    I don't think you missed anything. It's complicated shopping in these places when we have a conscience about all the issues involved. I don't know how we can really shop entirely ethically in any form these days: designer, high street, or in between, someone is getting squeezed.

  3. Ok, I guess i read the last post before this one, where you answer my query kind of.

    I thoroughly share your feelings, esp, that F21 makes Zara look like YSL. (I have to confess I am QUITE the fan of Zara)

    As an aside, you definitely describe the items to make them sound way more appealing and plush than I would imagine...

  4. It's funny, I was in Portland this past weekend and F21 was one of the few places where I found things I liked. I own very few things from there as the majority of my shopping tends to be at Anthropologie, Nordstrom Rack & thrift stores. I really try to apply the same standards at F21 that I do anywhere else. Do I love it enough to throw something in my closet out? Will I wear it to death? If it can't meet those criteria, it's not coming home with me.

    The ethics is such a hard call. So little is made in countries where you know decent wages are a given--and the few who don't, I have problems with for other reasons (looking in American Apparel's direction.)

    Great post.

  5. Great post. I can't help but wonder how my guilty pleasure that is F21 affects those made it. It's hard because YSL is not something that I can afford on a grad school budget. And while I do believe in quality and not quantity and am trying hard to live in a quality not quality mindset my bank account cannot always afford the quality price tag. It's a hard call without a clear solution

  6. We have a shop called Primark in the UK and it's dirt cheap and terrible quality. Although the clothes are usually really on trend they just scream 'Primark', not to mention the ethical implications.
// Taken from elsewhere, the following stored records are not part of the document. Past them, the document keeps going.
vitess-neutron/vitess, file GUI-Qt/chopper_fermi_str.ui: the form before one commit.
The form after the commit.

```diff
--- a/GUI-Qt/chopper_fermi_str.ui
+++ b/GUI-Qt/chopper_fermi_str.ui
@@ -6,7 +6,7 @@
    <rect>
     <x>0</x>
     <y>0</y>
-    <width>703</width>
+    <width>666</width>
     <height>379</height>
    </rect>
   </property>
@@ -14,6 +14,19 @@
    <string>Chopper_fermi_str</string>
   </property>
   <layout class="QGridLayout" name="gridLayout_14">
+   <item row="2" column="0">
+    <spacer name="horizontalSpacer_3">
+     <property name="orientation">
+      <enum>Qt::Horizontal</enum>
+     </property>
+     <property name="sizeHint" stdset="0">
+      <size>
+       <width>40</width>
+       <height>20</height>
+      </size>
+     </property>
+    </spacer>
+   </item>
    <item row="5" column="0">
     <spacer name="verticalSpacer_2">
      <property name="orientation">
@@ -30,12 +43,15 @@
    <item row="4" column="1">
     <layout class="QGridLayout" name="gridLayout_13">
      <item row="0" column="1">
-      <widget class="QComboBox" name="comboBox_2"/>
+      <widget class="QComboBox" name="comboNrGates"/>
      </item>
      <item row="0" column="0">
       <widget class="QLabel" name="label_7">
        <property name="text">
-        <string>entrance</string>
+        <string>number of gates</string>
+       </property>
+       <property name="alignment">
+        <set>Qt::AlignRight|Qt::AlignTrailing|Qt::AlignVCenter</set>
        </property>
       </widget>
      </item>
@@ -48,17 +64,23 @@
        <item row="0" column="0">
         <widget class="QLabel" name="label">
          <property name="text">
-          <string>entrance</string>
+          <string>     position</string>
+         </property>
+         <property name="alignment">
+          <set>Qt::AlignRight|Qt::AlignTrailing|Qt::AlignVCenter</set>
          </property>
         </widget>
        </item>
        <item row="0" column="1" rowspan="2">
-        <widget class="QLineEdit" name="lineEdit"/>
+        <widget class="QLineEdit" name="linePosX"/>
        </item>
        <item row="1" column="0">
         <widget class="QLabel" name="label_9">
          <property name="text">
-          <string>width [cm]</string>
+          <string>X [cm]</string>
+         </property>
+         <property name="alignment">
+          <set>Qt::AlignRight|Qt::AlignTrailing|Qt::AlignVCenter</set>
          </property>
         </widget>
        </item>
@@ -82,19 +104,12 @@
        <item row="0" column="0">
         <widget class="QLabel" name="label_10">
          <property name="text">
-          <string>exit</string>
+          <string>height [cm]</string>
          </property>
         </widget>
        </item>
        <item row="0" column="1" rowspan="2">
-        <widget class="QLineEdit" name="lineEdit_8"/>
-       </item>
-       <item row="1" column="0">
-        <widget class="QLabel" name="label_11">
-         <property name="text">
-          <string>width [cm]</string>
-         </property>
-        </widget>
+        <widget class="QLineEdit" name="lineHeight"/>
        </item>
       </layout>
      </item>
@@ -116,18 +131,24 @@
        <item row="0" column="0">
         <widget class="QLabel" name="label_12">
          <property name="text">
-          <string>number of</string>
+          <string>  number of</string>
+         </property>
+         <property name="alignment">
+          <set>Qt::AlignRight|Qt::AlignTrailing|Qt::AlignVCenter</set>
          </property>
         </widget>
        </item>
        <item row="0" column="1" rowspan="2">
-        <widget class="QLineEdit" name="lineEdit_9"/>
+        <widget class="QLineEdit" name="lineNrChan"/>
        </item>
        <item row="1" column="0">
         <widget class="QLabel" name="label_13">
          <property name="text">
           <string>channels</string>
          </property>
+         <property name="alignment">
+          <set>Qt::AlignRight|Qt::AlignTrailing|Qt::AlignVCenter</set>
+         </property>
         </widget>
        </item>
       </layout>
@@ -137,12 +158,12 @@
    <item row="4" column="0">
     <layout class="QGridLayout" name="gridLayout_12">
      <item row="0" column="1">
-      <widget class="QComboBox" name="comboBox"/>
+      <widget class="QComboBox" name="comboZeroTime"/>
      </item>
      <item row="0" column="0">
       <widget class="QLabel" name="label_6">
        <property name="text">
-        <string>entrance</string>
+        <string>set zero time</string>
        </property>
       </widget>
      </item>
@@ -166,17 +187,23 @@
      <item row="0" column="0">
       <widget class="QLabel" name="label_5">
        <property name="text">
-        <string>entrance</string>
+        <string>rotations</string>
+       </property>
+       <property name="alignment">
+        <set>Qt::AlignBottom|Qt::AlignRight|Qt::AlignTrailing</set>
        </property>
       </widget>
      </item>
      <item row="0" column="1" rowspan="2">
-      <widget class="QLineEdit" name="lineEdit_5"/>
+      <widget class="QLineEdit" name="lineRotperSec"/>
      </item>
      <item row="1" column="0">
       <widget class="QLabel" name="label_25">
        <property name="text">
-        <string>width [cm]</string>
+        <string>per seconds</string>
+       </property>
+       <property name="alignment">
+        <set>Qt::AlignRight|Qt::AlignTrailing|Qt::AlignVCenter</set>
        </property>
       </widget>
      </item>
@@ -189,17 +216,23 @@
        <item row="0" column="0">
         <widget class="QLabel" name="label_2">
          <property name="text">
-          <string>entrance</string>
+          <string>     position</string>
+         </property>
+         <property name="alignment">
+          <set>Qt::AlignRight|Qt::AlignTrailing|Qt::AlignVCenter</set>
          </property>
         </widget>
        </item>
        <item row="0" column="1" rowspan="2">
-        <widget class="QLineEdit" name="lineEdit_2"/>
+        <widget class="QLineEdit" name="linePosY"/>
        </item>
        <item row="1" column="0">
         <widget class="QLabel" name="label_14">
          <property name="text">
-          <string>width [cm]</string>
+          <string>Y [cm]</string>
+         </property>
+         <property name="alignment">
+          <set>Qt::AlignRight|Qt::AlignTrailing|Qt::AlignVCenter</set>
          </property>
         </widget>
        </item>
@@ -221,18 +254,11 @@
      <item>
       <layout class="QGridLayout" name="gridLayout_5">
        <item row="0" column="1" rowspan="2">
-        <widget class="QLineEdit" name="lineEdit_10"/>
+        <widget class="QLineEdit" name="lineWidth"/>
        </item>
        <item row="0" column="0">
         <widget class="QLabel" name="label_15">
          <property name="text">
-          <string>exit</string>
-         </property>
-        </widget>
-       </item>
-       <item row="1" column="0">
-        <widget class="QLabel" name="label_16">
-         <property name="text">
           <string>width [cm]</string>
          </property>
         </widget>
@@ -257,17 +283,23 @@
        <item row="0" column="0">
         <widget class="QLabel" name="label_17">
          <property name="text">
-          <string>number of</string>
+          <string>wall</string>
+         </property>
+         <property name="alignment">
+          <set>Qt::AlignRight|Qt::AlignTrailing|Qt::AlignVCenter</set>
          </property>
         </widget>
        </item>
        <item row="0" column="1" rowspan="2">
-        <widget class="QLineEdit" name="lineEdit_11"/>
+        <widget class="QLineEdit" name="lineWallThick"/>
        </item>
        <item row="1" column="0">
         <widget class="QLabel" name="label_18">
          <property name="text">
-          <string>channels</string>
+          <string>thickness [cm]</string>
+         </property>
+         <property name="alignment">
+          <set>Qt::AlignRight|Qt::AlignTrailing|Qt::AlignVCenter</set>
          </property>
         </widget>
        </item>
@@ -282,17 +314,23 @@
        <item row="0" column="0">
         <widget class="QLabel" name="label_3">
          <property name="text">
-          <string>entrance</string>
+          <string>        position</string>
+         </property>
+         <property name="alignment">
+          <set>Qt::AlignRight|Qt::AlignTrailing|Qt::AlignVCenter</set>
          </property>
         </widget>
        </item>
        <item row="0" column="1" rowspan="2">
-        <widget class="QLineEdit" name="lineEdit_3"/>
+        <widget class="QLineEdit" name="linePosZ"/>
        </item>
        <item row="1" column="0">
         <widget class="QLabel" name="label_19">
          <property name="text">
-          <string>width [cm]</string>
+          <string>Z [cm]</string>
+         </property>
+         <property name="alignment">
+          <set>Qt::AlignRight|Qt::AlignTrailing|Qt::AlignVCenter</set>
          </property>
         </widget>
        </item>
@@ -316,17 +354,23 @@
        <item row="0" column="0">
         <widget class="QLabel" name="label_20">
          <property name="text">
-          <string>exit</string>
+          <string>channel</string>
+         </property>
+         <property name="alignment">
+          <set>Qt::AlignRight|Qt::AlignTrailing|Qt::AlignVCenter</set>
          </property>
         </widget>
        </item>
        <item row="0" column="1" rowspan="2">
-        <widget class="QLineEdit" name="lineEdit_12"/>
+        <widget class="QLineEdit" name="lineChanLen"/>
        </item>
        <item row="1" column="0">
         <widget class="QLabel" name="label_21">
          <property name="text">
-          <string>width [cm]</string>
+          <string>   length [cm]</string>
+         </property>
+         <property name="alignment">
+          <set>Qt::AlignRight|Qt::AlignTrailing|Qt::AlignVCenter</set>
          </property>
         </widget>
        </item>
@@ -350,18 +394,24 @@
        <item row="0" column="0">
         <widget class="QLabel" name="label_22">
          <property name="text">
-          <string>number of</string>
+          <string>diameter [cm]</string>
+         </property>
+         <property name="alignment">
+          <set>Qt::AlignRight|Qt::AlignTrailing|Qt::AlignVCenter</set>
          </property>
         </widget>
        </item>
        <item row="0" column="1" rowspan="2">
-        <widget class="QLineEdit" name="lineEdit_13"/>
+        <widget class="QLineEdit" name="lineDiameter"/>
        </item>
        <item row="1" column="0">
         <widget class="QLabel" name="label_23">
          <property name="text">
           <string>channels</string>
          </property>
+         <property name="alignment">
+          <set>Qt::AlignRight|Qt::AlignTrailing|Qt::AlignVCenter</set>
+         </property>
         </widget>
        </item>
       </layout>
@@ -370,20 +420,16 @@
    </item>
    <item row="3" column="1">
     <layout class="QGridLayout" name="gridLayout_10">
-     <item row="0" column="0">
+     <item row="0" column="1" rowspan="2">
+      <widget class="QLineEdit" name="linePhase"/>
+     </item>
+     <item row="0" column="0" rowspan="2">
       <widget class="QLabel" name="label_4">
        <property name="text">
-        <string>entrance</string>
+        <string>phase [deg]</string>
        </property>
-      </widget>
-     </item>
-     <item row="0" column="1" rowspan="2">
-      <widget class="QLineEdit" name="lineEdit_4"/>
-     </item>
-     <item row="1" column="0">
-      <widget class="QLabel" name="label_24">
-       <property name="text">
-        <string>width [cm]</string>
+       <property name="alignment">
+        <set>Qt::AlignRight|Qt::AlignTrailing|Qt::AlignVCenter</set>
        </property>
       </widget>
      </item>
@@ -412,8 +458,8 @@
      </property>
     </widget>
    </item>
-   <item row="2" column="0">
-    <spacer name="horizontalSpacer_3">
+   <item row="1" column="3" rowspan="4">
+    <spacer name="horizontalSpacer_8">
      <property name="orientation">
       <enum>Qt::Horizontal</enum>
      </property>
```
I don't have money to burn but buying clothes there gives me no pleasure whatsoever! Topshop on the other hand...

  7. Miss C: Le Chateau does indeed exist. It just doesn't have the cache of, say, H&M - though the stuff is largely the same. Buying quality on sale is totally the way to go, IMO. I'm just on a bit of a bender this year :-)

    Enc: Why thank you! You are totally right about someone getting squeezed. It kind of makes me want to live on a textile commune. A really fash one.

    Riz: Today I'll start posting the pics and you can decide for yourself whether I upsold them (it's possible I had crazy glasses on). Zara is scarily appealing.

    Thanks Ambika - I think those standards you apply are so sound. I do think I'll get quite a bit of use out of the sweater and vest - at least until they fall apart!

    Miss White: I read a few Brit blogs and Primark is inevitably mentioned (as a contrast to "nice" places like TopShop) I think it must be something like our Le Chateau. Pretty crass but cheap and au courant.

  8. Diva: Somehow I missed responding to your comment in the other response. I really appreciate what you are saying about the dilemma of dressing well on a mini (shall we say, transitional) budget. It's a bitch, quite frankly. Something I like to do - to mitigate my feelings of ambivalence about conglomerate clothing - is shop vintage. It too can be cheap, but it's like recyling!